Task directions »
Write out word for word each line of the records, beginning at the first and stopping after the line with "ggplot(long_fail_wilcox, aes(x = PSI, y". Leave the pictures out.

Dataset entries
BEGIN

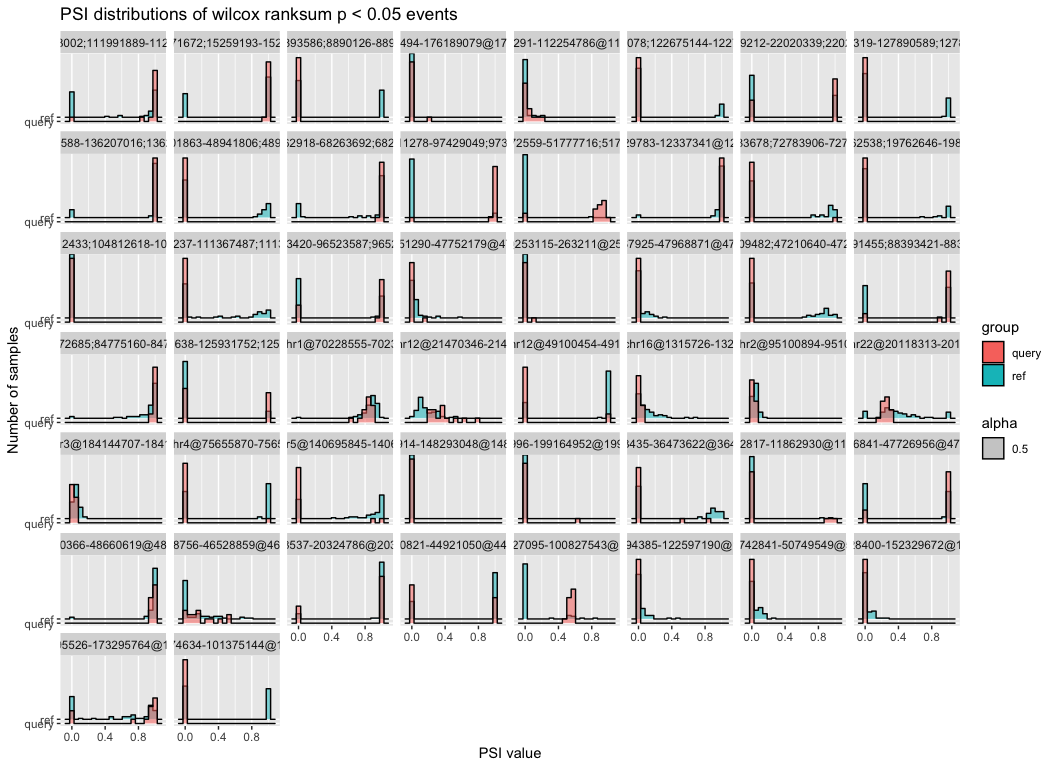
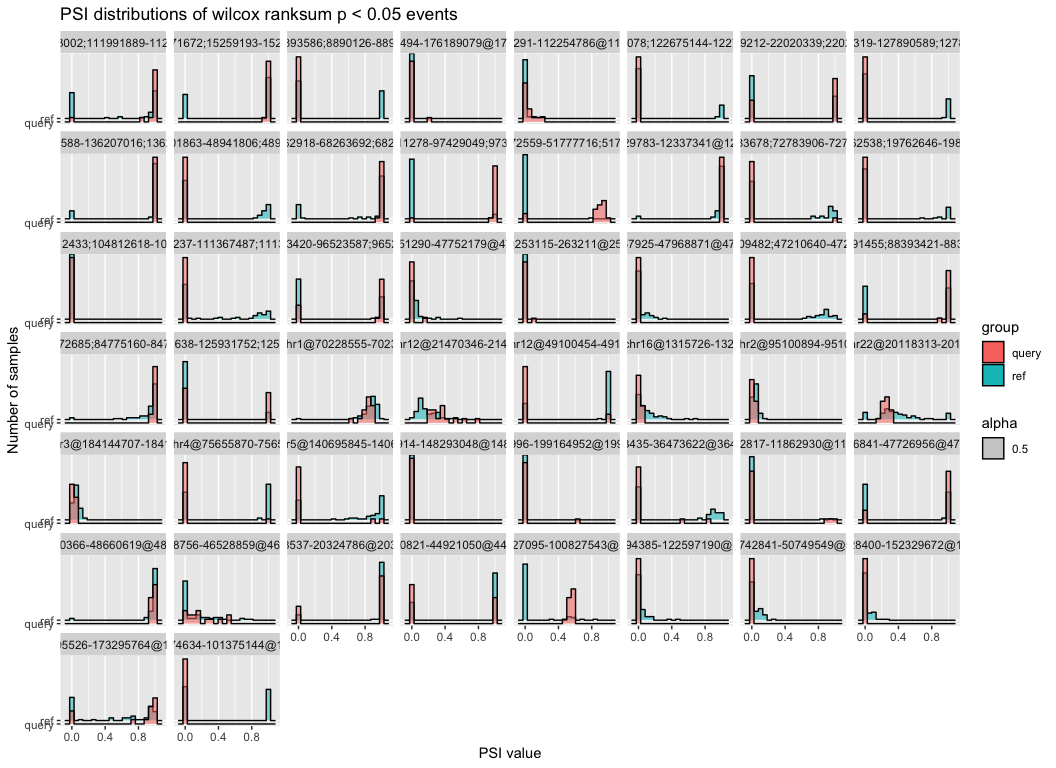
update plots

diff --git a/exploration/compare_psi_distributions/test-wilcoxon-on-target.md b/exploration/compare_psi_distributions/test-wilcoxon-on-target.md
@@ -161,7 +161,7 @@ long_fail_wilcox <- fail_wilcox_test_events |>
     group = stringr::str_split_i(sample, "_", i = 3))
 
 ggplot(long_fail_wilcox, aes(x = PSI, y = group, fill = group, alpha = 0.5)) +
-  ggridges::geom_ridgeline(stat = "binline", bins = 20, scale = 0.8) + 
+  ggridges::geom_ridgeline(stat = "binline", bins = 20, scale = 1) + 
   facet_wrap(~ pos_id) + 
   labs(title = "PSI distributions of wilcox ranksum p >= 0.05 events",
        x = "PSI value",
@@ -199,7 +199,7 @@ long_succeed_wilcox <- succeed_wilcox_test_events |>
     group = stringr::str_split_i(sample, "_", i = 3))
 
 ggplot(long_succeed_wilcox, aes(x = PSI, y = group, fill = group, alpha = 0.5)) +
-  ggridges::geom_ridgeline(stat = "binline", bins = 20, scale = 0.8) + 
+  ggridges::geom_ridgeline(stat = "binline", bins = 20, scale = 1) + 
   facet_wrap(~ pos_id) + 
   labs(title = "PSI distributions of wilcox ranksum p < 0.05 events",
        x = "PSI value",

END

Answer to this task »
update plots

diff --git a/exploration/compare_psi_distributions/test-wilcoxon-on-target.md b/exploration/compare_psi_distributions/test-wilcoxon-on-target.md
@@ -161,7 +161,7 @@ long_fail_wilcox <- fail_wilcox_test_events |>
     group = stringr::str_split_i(sample, "_", i = 3))
 
 ggplot(long_fail_wilcox, aes(x = PSI, y = group, fill = group, alpha = 0.5)) +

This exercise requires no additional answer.